LONDON (Reuters) – The COVID-19 crisis has prompted consumers to rediscover the joy of home improvement, do-it-yourself (DIY) retailer Kingfisher KGF.L said, as it reported a 23% jump in first half profit.
Shares in the group, which owns B&Q and Screwfix in Britain and Castorama and Brico Depot in France and other markets, were up 7% at 0905 GMT on Tuesday, extending 2020 gains to over 30%, after it also said strong second quarter sales had continued.
Like-for-like sales in the second quarter to July 31 soared 19.5% and are up 16.6% in the third quarter so far.
The pandemic has meant people are spending more time at home, they have fewer leisure options and are traveling less.
“The crisis has prompted more people to rediscover their homes and find pleasure in making them better. It is creating new home improvement needs, as people seek new ways to use space or adjust to working from home,” said Chief Executive Thierry Garnier.
The crisis has also boosted shopping online.
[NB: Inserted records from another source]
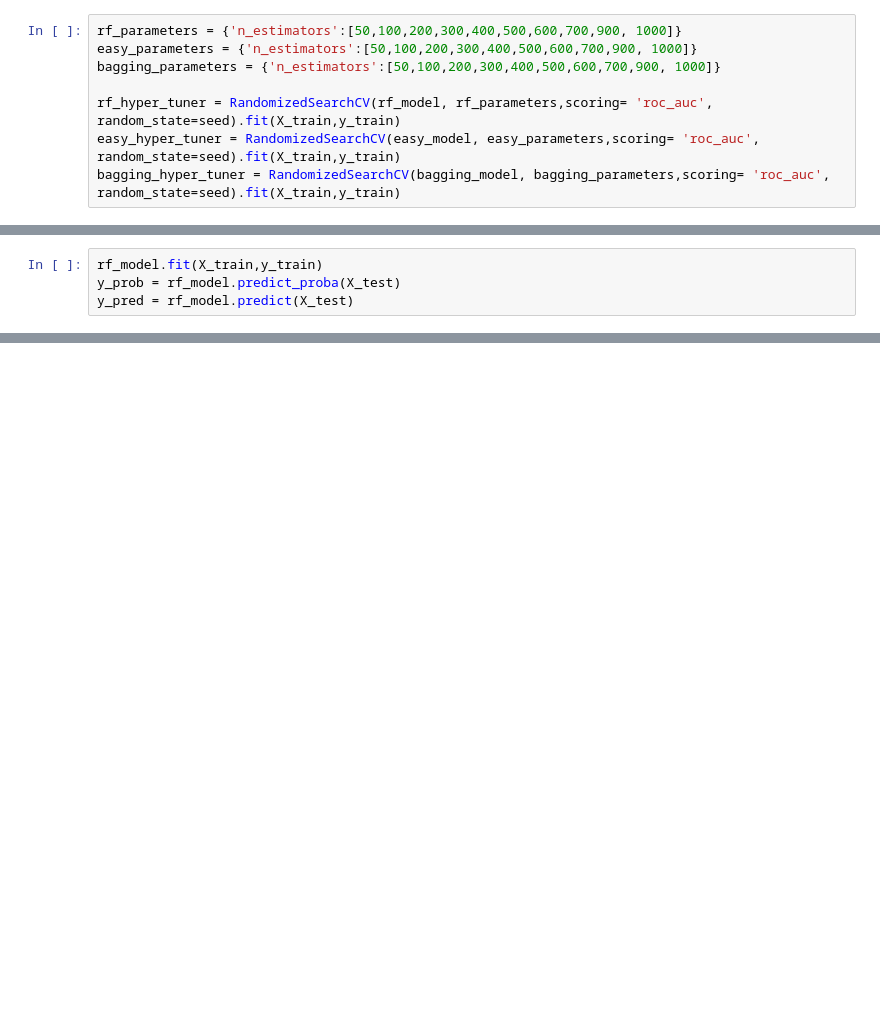
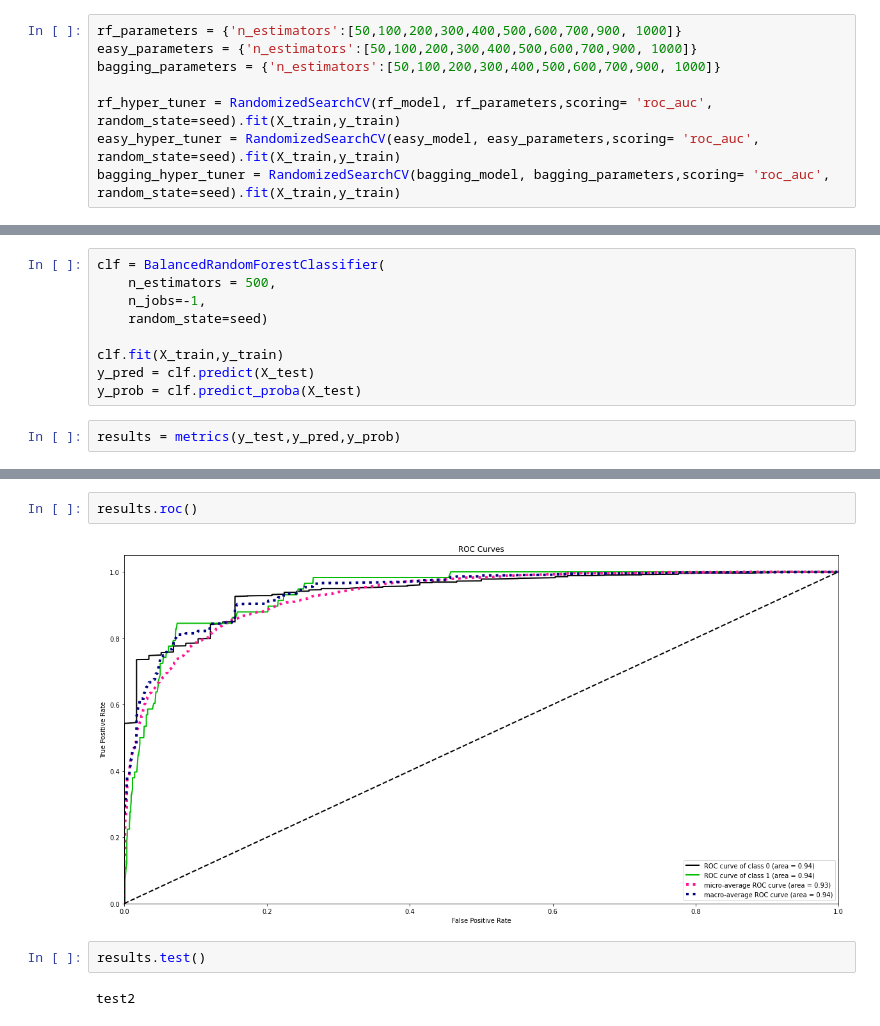
Before and after one commit to joelaniado/company-bankruptcy-prediction, a Jupyter notebook: company-bankruptcy-prediction.ipynb, the cells around one changed output, grey strips where cells are left out. Drawn from its saved outputs; the diff is of its cells as text; blank space fills up the shorter version.

Commit message:
MOdified if statement in helpers, created correlation array in previous commit, started results section with best model.

```diff
--- a/company-bankruptcy-prediction.ipynb
+++ b/company-bankruptcy-prediction.ipynb
@@ -195,4 +183,0 @@ Balanced Bagging: {'n_estimators': 200}
-# %%
-rf_model.fit(X_train,y_train)
-y_prob = rf_model.predict_proba(X_test)
-y_pred = rf_model.predict(X_test)
@@ -214,0 +186,11 @@ print(confusion_matrix(y_test,y_pred))
+# %%
+clf = BalancedRandomForestClassifier(
+    n_estimators = 500,
+    n_jobs=-1,
+    random_state=seed)
+
+clf.fit(X_train,y_train)
+y_pred = clf.predict(X_test)
+y_prob = clf.predict_proba(X_test)
+# %%
+results = metrics(y_test,y_pred,y_prob)
@@ -214,0 +208,8 @@ print(confusion_matrix(y_test,y_pred))
+# %%
+results.roc()
+# %% [output]
+[figure, added]
+# %%
+results.test()
+# %% [output]
+test2
```
Also changed, not shown: parts of 7 cells of this notebook, 2 other files.
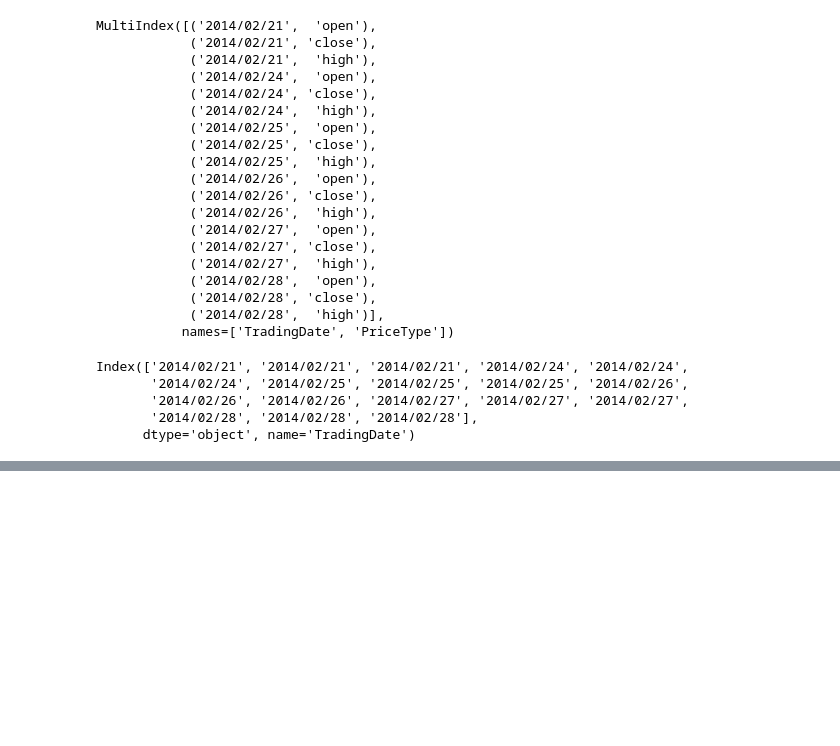
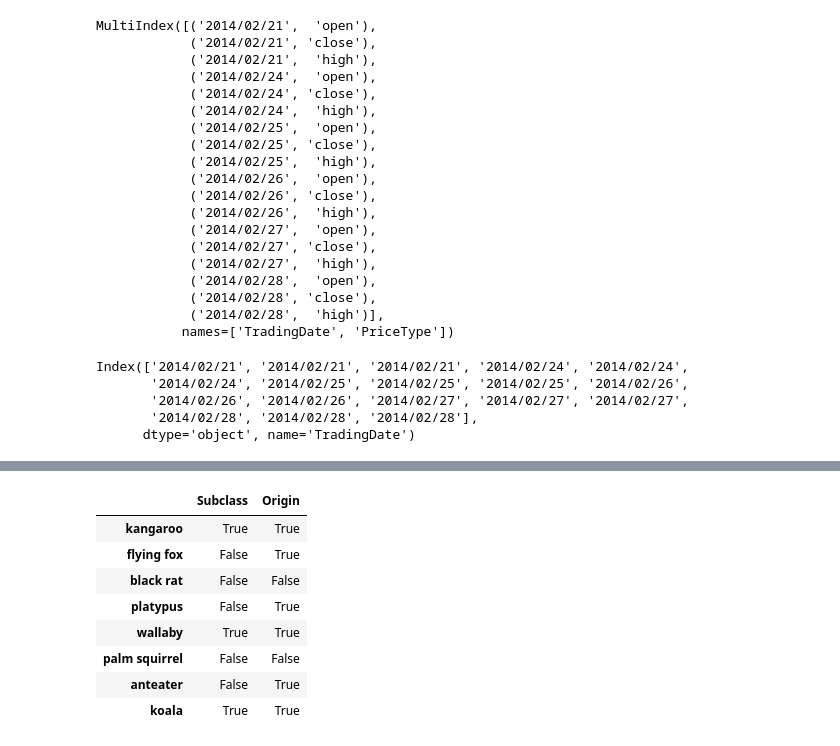
Before and after one commit to santhimaddipudi/Python-work, a Jupyter notebook: Operations_in_pandas.ipynb, the cells around one changed output, grey strips where cells are left out. Cells and saved outputs as stored; diff of their text form; code cells hidden in the pictures; blank space fills up the shorter version.

```diff
--- a/Operations_in_pandas.ipynb
+++ b/Operations_in_pandas.ipynb
@@ -362,0 +410,12 @@ Index(['2014/02/21', '2014/02/21', '2014/02/21', '2014/02/24', '2014/02/24',
+# %%
+aussieMammalsDF.isin({'Subclass':['marsupial'],'Origin':['native']})
+# %% [output]
+|  | Subclass | Origin |
+| kangaroo | True | True |
+| flying fox | False | True |
+| black rat | False | False |
+| platypus | False | True |
+| wallaby | True | True |
+| palm squirrel | False | False |
+| anteater | False | True |
+| koala | True | True |
```
Also changed, not shown: parts of 5 cells of this notebook.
Kingfisher’s e-commerce sales soared 164% in the first half and now represent 19% of total sales versus 7% in the same period last year.
The group made a first-half adjusted pretax profit of 415 million pounds ($531 million), beating analysts’ expectations and up from 337 million a year earlier.
Total sales fell 1.3% to 5.92 billion pounds, reflecting the impact of the virus in the first quarter when stores were closed.
Kingfisher ended the half with more than 1 billion pounds of cash, and access to around 3.5 billion pounds of total liquidity.
Given its financial position the group intends to pay back to